KTP: Hub TV and City collaboration
The Knowledge Transfer Partnership (KTP) project between Hub TV and City, University of London presented an unrivalled business opportunity to create a truly innovative product that is not currently available ‘off the shelf’. The result… meet AhaMo!: The interactive learning tool that wraps around existing video content to create superior user experience.
With increasing internationalisation and ever expanding online capabilities to share content, organisations are starting to take e-learning seriously.
Hub TV, one of the UK’s top 50 video production companies, recognised a gap in the market for enhanced forms of video interaction in the learning space. It sought a partner to help fulfil its vision of becoming a market and thought leader in interactive video services.
An open day at City's Centre for Human-Computer Interaction Design (HCID) brought Hub together with a team of City academics with extensive research experience in user interaction across a wide variety of media. This new collaboration enabled Hub's ideas to be explored further and create something truly novel within the space of interactive video.
The first challenge was finding an accessible way to build the partnership – both in terms of the funding available and the project management structure. After considering all the options, the KTP scheme was identified as the perfect fit for three main reasons:
- the project was novel;
- it was likely to deliver significant financial growth for Hub TV;
- and it had benefits for all partners – benefits likely to accrue as Hub continued to expand its operations.

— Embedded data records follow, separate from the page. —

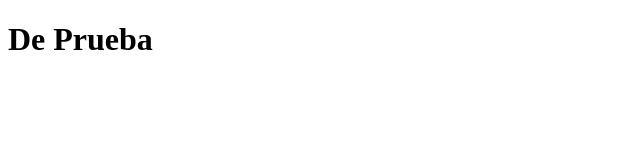
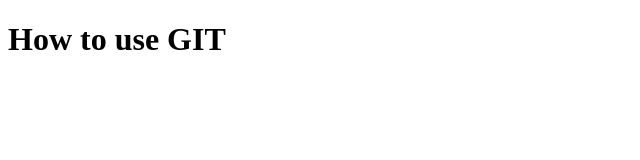
Before and after one commit to eub1/prueba, a plain HTML site: page index.html in a window 1280 px wide. Shown: the whole page, without its empty margins (0-640 px from the left). Drawn offline with Linux system fonts and the light colour scheme.

Commit message:
Commit changes made

```diff
--- a/index.html
+++ b/index.html
@@ -5,11 +5,14 @@
   <meta charset="UTF-8">
   <meta http-equiv="X-UA-Compatible" content="IE=edge">
   <meta name="viewport" content="width=device-width, initial-scale=1.0">
-  <title>Index</title>
+  <title>Learning GIT</title>
 </head>
 
 <body>
-  <h1>De Prueba</h1>
+  <h1>How to use GIT</h1>
+
+
+
 </body>
 
 </html>
```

Following a successful funding application jointly prepared by Hub TV and City, the partners recruited graduate, Sohail Sohab, to manage the day-to-day delivery of the project.
Working full-time at Hub TV premises, but with regular support and guidance from academics at City, Sohail set out to develop a new interactive video capability, which would help Hub stand apart.
Through a series of stakeholder interviews, participatory sessions and competitor analyses, Sohail was able to identify the specific user needs for the new product and help develop an interactive prototype. User testing and field trials followed until the commercial product – AhaMo! – was ready for launch.
AhaMo! became available in December 2014, two years after the project started. It is aimed at businesses looking to embed e-learning capability within existing staff learning and development programmes.
What makes AhaMo! different from other e-learning tools is that it supports reflection, offers intelligent analysis of users’ insights and enables peer sharing and discovery of new learning material through collation in wider social networks.
AhaMo! has enabled Hub TV to enter the e-learning marketplace, estimated to reach $51.5billion by 2016. With the continuing use of online video globally, Hub will be able to capitalise on these growth trends. The new skills and knowledge developed during the KTP are now being embedded within the Hub business to ensure it continues to produce cutting-edge interactive products and services.
It wasn’t just Hub that benefited from taking part in the project. The academic team at City were able to successfully apply their research to practice – proving that their theories worked. Two associated Masters students’ dissertations have been influenced by the KTP project, and the academic team has been able to use the KTP as a case study in a syllabus on interaction design. Furthermore, a number of research proposals have been developed on the back of the work, focussing on intelligent aspects of the AhaMo! platform.
As a result, the KTP project was awarded the highest grade of ‘Outstanding’ by Innovate UK.
Find out more about the Knowledge Transfer Partnerships (KTP) at City.